Using Trident to Automate Azure NetApp Files from OpenShift

Published May 21 2021 03:38 AM 1,733 Views
Microsoft

Dynamic Storage provisioning with NetApp Trident for ARO with ANF

 

This post has been written with the collaboration of Rizul Khanna.

 

Azure RedHat OpenShift (ARO) is a managed OpenShift platform that runs a Kubernetes-powered container engine to run and manage applications in an agile way. OpenShift leverages Kubernetes technologies to provide the required infrastructure to run workloads, including the necessary storage for stateful applications.

There are multiple options that can be used with Azure RedHat OpenShift to provide storage, being Azure NetApp Files (ANF) one of them. ANF-backed volumes provide multiple advantages, for example:

  • Kubernetes “ReadWriteMany” access mode, meaning that the same volume can be mounted simultaneously by multiple application instances
  • Dynamic allocation of volumes to different performance classes, without having to unmount the volumes
  • No impact on the maximum number of disks or the maximum IOPS limits of Azure Virtual Machines (Azure Disks do count against these limits)

With the Trident software component, some additional functionality are available for all Kubernetes and OpenShift clusters using Azure NetApp Files: volumes can be dynamically created in Azure as they are demanded by the application.

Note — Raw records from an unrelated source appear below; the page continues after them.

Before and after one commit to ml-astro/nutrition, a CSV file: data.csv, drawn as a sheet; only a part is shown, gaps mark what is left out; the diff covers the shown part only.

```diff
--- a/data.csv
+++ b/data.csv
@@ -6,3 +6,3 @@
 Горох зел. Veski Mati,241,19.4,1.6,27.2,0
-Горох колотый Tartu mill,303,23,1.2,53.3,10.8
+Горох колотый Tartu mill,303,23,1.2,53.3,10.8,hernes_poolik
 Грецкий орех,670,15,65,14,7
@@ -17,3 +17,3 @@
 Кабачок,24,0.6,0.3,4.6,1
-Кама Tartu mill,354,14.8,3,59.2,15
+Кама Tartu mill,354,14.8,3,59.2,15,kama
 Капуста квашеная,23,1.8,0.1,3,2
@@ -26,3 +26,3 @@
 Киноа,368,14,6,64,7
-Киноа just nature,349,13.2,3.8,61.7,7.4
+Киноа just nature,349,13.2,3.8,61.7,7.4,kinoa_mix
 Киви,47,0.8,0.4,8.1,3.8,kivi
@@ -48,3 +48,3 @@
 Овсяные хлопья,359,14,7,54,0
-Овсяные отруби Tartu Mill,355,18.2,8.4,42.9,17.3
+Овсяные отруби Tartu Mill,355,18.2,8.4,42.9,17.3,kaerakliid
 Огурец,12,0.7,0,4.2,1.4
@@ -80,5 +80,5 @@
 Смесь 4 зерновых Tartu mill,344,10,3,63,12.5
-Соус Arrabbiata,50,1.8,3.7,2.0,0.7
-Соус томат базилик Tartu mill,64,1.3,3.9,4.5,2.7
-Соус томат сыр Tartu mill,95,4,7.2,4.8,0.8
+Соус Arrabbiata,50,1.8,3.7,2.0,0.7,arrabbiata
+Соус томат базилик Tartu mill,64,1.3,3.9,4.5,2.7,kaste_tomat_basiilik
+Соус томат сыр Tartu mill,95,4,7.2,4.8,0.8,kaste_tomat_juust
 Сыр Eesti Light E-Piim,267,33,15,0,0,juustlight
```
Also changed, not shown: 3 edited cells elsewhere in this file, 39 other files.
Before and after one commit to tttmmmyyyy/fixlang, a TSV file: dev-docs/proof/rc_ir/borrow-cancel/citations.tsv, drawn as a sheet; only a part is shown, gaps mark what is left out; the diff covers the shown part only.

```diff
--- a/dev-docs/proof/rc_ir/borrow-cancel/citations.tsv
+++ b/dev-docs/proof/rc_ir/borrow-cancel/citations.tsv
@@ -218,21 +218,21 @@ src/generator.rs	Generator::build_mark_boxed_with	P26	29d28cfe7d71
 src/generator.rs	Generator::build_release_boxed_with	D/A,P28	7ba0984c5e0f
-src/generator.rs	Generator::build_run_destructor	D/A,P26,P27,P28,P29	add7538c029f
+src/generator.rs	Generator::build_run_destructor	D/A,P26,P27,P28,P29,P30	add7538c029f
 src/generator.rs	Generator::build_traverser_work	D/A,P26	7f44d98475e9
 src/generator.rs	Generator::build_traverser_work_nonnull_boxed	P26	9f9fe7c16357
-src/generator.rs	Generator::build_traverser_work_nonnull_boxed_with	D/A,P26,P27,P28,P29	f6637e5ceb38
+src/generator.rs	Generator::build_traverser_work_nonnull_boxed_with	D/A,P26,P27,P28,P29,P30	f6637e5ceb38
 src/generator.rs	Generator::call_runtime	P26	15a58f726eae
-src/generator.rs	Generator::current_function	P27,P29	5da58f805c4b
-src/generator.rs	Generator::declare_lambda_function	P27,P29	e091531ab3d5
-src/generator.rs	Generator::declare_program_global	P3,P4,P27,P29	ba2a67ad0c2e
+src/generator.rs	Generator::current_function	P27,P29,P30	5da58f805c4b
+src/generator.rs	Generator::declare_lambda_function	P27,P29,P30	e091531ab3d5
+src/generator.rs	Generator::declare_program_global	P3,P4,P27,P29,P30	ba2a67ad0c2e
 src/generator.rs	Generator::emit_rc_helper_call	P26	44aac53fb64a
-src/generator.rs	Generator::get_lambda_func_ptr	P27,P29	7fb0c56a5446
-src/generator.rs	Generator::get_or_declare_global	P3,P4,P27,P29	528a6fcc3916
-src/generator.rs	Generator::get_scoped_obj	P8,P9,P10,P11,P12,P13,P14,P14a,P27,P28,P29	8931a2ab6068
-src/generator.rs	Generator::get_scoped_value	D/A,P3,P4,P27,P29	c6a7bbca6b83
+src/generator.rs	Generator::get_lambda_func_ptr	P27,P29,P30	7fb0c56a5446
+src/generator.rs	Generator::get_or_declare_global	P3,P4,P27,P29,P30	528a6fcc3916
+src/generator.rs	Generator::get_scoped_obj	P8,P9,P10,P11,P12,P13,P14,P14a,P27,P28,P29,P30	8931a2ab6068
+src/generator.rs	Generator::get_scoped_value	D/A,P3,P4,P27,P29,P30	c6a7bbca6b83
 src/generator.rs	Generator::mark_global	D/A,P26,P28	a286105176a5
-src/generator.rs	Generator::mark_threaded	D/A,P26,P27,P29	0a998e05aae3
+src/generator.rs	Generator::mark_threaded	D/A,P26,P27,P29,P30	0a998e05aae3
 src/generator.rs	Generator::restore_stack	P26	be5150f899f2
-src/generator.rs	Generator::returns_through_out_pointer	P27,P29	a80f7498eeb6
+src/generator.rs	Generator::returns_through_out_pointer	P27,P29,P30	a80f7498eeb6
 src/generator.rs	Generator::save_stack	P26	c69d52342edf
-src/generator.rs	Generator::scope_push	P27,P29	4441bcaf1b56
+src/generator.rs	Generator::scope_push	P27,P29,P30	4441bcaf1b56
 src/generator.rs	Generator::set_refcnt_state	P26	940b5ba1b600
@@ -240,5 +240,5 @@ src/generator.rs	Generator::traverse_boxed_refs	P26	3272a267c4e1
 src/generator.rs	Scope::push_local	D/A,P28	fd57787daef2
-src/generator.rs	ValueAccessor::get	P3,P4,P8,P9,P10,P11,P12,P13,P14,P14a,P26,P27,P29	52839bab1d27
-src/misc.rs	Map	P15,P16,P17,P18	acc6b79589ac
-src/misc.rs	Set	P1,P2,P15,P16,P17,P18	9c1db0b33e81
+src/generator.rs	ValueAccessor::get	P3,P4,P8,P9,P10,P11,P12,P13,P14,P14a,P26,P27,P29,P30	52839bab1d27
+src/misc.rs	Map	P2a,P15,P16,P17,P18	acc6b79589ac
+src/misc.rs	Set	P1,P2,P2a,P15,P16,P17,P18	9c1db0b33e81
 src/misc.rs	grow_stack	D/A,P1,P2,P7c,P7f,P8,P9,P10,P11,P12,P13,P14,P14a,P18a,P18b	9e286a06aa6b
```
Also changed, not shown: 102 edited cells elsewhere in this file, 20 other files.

Instead of having to go to the Azure portal and manage the volumes in ANF accounts, Trident will take care of the lifecycle of the ANF volumes: it will create them when they are required, and delete them when they are not. Operational complexity is reduced, and application deployments are simplified.

The following diagram summarizes the overall architecture of Trident:

 

JoseMoreno_5-1632754730440.png

 

In essence, an OpenShift pod will mount a persistent volume (PV), that is based on a persistent volume claim (PVC). This PVC is the Kubernetes representation of an ANF volume: when a PVC is created, it is based on a storage class (SC) that will tell Trident how to create the volume in Azure. When the PVC is deleted, Trident will delete the volume from the ANF account.

In this blog we will cover some of the new features of Trident version 21.7.1, the latest at the time of this writing, such as service level selectors and specifying a list of capacity pools where the NetApp volumes will be provisioned.

ANF and Trident backend

As a first step, the Azure NetApp Files accounts and the capacity pools need to be created. In this example we will work with one single account, and three capacity pools, which appear like this in the Azure portal:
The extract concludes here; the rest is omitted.